__DIRECTIONS__
I would like every line of the records below that contains the word "button" copied.

__DATA__
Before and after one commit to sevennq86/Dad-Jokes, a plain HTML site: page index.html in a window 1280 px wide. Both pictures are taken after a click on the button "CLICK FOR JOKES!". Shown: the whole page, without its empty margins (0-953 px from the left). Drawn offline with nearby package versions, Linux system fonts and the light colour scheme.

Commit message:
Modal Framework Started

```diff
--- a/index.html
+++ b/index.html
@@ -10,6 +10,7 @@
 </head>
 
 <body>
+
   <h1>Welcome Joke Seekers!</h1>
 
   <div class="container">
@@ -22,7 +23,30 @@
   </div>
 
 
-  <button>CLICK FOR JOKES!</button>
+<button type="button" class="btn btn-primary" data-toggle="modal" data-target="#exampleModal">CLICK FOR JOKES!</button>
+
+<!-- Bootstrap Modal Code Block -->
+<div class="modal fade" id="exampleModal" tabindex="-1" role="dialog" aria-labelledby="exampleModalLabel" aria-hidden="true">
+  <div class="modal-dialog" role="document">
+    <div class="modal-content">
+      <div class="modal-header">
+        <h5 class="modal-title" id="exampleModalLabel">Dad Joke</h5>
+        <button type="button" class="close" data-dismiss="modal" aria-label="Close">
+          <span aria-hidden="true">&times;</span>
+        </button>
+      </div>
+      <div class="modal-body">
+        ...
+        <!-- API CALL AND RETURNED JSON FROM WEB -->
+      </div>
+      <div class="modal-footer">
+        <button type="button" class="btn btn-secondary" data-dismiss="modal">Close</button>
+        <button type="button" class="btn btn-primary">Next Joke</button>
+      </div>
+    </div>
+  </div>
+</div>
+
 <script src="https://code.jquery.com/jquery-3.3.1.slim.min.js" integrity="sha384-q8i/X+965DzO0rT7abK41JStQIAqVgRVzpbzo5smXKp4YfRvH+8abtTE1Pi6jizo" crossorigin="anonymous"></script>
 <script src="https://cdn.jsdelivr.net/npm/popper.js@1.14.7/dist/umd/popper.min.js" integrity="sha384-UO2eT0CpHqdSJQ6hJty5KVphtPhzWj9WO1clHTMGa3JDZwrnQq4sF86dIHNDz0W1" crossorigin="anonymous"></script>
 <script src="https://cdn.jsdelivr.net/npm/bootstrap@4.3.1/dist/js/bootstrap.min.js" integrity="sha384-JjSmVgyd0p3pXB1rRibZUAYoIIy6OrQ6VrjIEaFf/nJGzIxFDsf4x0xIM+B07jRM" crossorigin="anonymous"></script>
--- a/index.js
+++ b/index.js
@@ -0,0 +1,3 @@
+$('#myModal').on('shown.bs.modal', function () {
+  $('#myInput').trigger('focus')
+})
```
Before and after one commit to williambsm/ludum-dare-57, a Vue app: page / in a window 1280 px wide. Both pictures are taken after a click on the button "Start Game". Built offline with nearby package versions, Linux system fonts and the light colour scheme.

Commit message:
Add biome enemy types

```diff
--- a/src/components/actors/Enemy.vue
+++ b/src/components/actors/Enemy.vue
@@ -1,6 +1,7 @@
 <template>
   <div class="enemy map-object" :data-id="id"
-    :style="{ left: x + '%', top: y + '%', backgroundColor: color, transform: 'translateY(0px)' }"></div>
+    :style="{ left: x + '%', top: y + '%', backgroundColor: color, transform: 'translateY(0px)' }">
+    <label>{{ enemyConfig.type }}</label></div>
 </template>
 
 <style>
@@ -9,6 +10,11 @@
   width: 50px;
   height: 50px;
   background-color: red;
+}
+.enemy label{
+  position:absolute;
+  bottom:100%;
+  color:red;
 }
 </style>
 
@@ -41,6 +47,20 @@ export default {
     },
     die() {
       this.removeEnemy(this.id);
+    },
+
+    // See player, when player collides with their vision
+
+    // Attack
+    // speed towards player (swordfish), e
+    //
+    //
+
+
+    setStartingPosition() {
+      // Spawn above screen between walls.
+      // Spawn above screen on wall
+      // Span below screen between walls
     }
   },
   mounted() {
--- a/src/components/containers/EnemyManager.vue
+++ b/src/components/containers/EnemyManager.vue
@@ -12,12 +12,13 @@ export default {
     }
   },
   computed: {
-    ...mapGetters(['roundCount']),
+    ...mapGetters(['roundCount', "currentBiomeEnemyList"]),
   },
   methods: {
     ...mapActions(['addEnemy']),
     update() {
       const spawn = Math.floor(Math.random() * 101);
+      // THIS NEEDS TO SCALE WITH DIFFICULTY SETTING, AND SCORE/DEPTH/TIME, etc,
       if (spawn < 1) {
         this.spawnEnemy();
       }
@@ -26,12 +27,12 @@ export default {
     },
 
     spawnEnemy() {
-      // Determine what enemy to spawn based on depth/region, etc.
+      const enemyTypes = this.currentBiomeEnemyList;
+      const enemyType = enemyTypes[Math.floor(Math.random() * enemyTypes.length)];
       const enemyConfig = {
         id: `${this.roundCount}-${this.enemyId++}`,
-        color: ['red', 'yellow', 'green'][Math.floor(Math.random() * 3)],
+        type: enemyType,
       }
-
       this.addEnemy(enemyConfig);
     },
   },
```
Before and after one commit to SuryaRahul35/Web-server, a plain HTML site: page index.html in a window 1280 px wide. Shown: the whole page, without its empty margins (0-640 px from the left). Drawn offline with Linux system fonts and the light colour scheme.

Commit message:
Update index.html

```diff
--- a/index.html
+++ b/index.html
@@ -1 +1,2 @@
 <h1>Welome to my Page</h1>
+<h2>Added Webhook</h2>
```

__SOLUTION TO THIS PROBLEM__
Before and after one commit to sevennq86/Dad-Jokes, a plain HTML site: page index.html in a window 1280 px wide. Both pictures are taken after a click on the button "CLICK FOR JOKES!". Shown: the whole page, without its empty margins (0-953 px from the left). Drawn offline with nearby package versions, Linux system fonts and the light colour scheme.
-  <button>CLICK FOR JOKES!</button>
+<button type="button" class="btn btn-primary" data-toggle="modal" data-target="#exampleModal">CLICK FOR JOKES!</button>
+        <button type="button" class="close" data-dismiss="modal" aria-label="Close">
+        </button>
+        <button type="button" class="btn btn-secondary" data-dismiss="modal">Close</button>
+        <button type="button" class="btn btn-primary">Next Joke</button>
Before and after one commit to williambsm/ludum-dare-57, a Vue app: page / in a window 1280 px wide. Both pictures are taken after a click on the button "Start Game". Built offline with nearby package versions, Linux system fonts and the light colour scheme.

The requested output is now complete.